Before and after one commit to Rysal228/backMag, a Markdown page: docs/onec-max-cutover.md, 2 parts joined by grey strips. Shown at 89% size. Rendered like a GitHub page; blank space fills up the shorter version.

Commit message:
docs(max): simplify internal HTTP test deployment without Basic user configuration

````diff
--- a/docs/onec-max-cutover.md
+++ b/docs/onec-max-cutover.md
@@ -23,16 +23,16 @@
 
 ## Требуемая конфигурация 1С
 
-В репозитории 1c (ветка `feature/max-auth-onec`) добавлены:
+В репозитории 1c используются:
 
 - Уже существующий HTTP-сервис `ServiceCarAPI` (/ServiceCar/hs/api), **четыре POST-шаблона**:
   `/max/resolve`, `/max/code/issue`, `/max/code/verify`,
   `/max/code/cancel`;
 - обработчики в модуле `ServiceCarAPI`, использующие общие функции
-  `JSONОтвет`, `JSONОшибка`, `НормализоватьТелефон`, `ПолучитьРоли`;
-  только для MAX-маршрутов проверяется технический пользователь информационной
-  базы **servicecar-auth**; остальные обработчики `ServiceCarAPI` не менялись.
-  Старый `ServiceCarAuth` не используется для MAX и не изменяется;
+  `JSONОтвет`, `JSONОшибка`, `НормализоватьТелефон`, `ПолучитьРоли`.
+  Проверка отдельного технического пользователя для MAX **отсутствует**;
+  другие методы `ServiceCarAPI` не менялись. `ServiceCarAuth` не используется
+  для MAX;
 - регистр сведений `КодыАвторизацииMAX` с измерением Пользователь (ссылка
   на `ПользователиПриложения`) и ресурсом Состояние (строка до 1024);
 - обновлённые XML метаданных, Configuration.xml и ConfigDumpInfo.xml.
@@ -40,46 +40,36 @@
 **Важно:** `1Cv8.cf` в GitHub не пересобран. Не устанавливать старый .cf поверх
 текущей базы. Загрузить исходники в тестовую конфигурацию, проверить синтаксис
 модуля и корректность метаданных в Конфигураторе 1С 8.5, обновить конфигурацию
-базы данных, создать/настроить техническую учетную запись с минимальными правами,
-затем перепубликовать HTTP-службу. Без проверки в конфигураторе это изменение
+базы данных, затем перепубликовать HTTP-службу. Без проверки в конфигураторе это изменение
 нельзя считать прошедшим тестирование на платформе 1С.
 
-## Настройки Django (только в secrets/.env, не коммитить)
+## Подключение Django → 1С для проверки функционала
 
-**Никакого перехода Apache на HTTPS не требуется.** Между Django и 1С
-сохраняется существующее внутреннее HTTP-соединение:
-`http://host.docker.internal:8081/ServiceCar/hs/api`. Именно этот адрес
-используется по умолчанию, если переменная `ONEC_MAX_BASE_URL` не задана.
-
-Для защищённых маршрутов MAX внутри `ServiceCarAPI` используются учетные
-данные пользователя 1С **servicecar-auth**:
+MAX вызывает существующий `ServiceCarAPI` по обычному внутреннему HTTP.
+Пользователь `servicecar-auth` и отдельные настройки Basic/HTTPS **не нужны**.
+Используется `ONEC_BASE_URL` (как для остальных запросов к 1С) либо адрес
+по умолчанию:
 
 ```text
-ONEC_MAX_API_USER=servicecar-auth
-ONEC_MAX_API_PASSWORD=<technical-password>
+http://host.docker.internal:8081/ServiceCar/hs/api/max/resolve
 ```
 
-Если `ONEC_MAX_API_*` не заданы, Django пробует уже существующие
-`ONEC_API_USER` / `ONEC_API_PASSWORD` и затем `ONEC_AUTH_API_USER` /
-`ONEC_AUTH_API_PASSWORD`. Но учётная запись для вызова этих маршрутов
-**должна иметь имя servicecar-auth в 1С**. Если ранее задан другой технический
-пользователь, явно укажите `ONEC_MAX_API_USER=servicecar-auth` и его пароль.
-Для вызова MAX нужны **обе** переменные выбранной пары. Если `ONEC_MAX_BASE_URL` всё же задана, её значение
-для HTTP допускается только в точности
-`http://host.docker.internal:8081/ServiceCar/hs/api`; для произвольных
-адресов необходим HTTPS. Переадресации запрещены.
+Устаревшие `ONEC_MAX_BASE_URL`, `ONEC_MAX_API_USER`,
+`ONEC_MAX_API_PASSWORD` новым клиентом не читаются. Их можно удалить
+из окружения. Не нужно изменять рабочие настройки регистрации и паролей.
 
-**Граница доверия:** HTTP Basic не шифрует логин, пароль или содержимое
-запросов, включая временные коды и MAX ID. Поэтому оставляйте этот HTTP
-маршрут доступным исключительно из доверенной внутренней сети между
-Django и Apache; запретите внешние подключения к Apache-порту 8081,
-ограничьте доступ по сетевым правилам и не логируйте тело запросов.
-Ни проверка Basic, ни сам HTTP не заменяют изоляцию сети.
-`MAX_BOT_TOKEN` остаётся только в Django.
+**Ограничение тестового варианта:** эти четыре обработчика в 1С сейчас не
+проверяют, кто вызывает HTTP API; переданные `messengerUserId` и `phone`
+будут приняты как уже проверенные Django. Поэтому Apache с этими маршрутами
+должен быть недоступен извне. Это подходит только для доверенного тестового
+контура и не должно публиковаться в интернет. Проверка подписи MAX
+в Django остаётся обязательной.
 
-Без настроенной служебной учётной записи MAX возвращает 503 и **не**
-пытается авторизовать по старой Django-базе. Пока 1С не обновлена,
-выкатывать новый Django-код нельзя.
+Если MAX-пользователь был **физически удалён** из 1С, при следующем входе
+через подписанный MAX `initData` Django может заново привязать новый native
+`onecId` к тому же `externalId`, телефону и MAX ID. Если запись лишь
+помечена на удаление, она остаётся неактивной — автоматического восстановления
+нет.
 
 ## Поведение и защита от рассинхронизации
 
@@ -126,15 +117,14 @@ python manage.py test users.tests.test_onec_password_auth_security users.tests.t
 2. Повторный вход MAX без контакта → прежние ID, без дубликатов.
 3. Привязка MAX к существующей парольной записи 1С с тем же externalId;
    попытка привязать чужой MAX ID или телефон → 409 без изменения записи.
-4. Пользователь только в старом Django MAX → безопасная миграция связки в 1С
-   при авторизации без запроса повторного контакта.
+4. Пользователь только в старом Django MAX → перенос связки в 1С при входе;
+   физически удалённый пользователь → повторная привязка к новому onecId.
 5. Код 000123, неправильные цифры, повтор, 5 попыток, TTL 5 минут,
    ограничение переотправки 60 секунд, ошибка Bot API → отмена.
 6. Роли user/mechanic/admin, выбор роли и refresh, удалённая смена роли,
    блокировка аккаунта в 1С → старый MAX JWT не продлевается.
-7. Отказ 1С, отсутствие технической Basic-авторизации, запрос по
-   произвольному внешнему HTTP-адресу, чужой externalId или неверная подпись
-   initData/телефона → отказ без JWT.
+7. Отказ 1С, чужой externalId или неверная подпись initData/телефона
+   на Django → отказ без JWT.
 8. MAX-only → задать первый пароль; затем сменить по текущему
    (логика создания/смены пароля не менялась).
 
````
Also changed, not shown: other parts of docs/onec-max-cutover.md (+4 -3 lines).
*****
### Problem to solve
Copy each entry exactly, with nothing added or dropped.

### Exercise answer
Before and after one commit to Rysal228/backMag, a Markdown page: docs/onec-max-cutover.md, 2 parts joined by grey strips. Shown at 89% size. Rendered like a GitHub page; blank space fills up the shorter version.

Commit message:
docs(max): simplify internal HTTP test deployment without Basic user configuration

````diff
--- a/docs/onec-max-cutover.md
+++ b/docs/onec-max-cutover.md
@@ -23,16 +23,16 @@
 
 ## Требуемая конфигурация 1С
 
-В репозитории 1c (ветка `feature/max-auth-onec`) добавлены:
+В репозитории 1c используются:
 
 - Уже существующий HTTP-сервис `ServiceCarAPI` (/ServiceCar/hs/api), **четыре POST-шаблона**:
   `/max/resolve`, `/max/code/issue`, `/max/code/verify`,
   `/max/code/cancel`;
 - обработчики в модуле `ServiceCarAPI`, использующие общие функции
-  `JSONОтвет`, `JSONОшибка`, `НормализоватьТелефон`, `ПолучитьРоли`;
-  только для MAX-маршрутов проверяется технический пользователь информационной
-  базы **servicecar-auth**; остальные обработчики `ServiceCarAPI` не менялись.
-  Старый `ServiceCarAuth` не используется для MAX и не изменяется;
+  `JSONОтвет`, `JSONОшибка`, `НормализоватьТелефон`, `ПолучитьРоли`.
+  Проверка отдельного технического пользователя для MAX **отсутствует**;
+  другие методы `ServiceCarAPI` не менялись. `ServiceCarAuth` не используется
+  для MAX;
 - регистр сведений `КодыАвторизацииMAX` с измерением Пользователь (ссылка
   на `ПользователиПриложения`) и ресурсом Состояние (строка до 1024);
 - обновлённые XML метаданных, Configuration.xml и ConfigDumpInfo.xml.
@@ -40,46 +40,36 @@
 **Важно:** `1Cv8.cf` в GitHub не пересобран. Не устанавливать старый .cf поверх
 текущей базы. Загрузить исходники в тестовую конфигурацию, проверить синтаксис
 модуля и корректность метаданных в Конфигураторе 1С 8.5, обновить конфигурацию
-базы данных, создать/настроить техническую учетную запись с минимальными правами,
-затем перепубликовать HTTP-службу. Без проверки в конфигураторе это изменение
+базы данных, затем перепубликовать HTTP-службу. Без проверки в конфигураторе это изменение
 нельзя считать прошедшим тестирование на платформе 1С.
 
-## Настройки Django (только в secrets/.env, не коммитить)
+## Подключение Django → 1С для проверки функционала
 
-**Никакого перехода Apache на HTTPS не требуется.** Между Django и 1С
-сохраняется существующее внутреннее HTTP-соединение:
-`http://host.docker.internal:8081/ServiceCar/hs/api`. Именно этот адрес
-используется по умолчанию, если переменная `ONEC_MAX_BASE_URL` не задана.
-
-Для защищённых маршрутов MAX внутри `ServiceCarAPI` используются учетные
-данные пользователя 1С **servicecar-auth**:
+MAX вызывает существующий `ServiceCarAPI` по обычному внутреннему HTTP.
+Пользователь `servicecar-auth` и отдельные настройки Basic/HTTPS **не нужны**.
+Используется `ONEC_BASE_URL` (как для остальных запросов к 1С) либо адрес
+по умолчанию:
 
 ```text
-ONEC_MAX_API_USER=servicecar-auth
-ONEC_MAX_API_PASSWORD=<technical-password>
+http://host.docker.internal:8081/ServiceCar/hs/api/max/resolve
 ```
 
-Если `ONEC_MAX_API_*` не заданы, Django пробует уже существующие
-`ONEC_API_USER` / `ONEC_API_PASSWORD` и затем `ONEC_AUTH_API_USER` /
-`ONEC_AUTH_API_PASSWORD`. Но учётная запись для вызова этих маршрутов
-**должна иметь имя servicecar-auth в 1С**. Если ранее задан другой технический
-пользователь, явно укажите `ONEC_MAX_API_USER=servicecar-auth` и его пароль.
-Для вызова MAX нужны **обе** переменные выбранной пары. Если `ONEC_MAX_BASE_URL` всё же задана, её значение
-для HTTP допускается только в точности
-`http://host.docker.internal:8081/ServiceCar/hs/api`; для произвольных
-адресов необходим HTTPS. Переадресации запрещены.
+Устаревшие `ONEC_MAX_BASE_URL`, `ONEC_MAX_API_USER`,
+`ONEC_MAX_API_PASSWORD` новым клиентом не читаются. Их можно удалить
+из окружения. Не нужно изменять рабочие настройки регистрации и паролей.
 
-**Граница доверия:** HTTP Basic не шифрует логин, пароль или содержимое
-запросов, включая временные коды и MAX ID. Поэтому оставляйте этот HTTP
-маршрут доступным исключительно из доверенной внутренней сети между
-Django и Apache; запретите внешние подключения к Apache-порту 8081,
-ограничьте доступ по сетевым правилам и не логируйте тело запросов.
-Ни проверка Basic, ни сам HTTP не заменяют изоляцию сети.
-`MAX_BOT_TOKEN` остаётся только в Django.
+**Ограничение тестового варианта:** эти четыре обработчика в 1С сейчас не
+проверяют, кто вызывает HTTP API; переданные `messengerUserId` и `phone`
+будут приняты как уже проверенные Django. Поэтому Apache с этими маршрутами
+должен быть недоступен извне. Это подходит только для доверенного тестового
+контура и не должно публиковаться в интернет. Проверка подписи MAX
+в Django остаётся обязательной.
 
-Без настроенной служебной учётной записи MAX возвращает 503 и **не**
-пытается авторизовать по старой Django-базе. Пока 1С не обновлена,
-выкатывать новый Django-код нельзя.
+Если MAX-пользователь был **физически удалён** из 1С, при следующем входе
+через подписанный MAX `initData` Django может заново привязать новый native
+`onecId` к тому же `externalId`, телефону и MAX ID. Если запись лишь
+помечена на удаление, она остаётся неактивной — автоматического восстановления
+нет.
 
 ## Поведение и защита от рассинхронизации
 
@@ -126,15 +117,14 @@ python manage.py test users.tests.test_onec_password_auth_security users.tests.t
 2. Повторный вход MAX без контакта → прежние ID, без дубликатов.
 3. Привязка MAX к существующей парольной записи 1С с тем же externalId;
    попытка привязать чужой MAX ID или телефон → 409 без изменения записи.
-4. Пользователь только в старом Django MAX → безопасная миграция связки в 1С
-   при авторизации без запроса повторного контакта.
+4. Пользователь только в старом Django MAX → перенос связки в 1С при входе;
+   физически удалённый пользователь → повторная привязка к новому onecId.
 5. Код 000123, неправильные цифры, повтор, 5 попыток, TTL 5 минут,
    ограничение переотправки 60 секунд, ошибка Bot API → отмена.
 6. Роли user/mechanic/admin, выбор роли и refresh, удалённая смена роли,
    блокировка аккаунта в 1С → старый MAX JWT не продлевается.
-7. Отказ 1С, отсутствие технической Basic-авторизации, запрос по
-   произвольному внешнему HTTP-адресу, чужой externalId или неверная подпись
-   initData/телефона → отказ без JWT.
+7. Отказ 1С, чужой externalId или неверная подпись initData/телефона
+   на Django → отказ без JWT.
 8. MAX-only → задать первый пароль; затем сменить по текущему
    (логика создания/смены пароля не менялась).
 
````
Also changed, not shown: other parts of docs/onec-max-cutover.md (+4 -3 lines).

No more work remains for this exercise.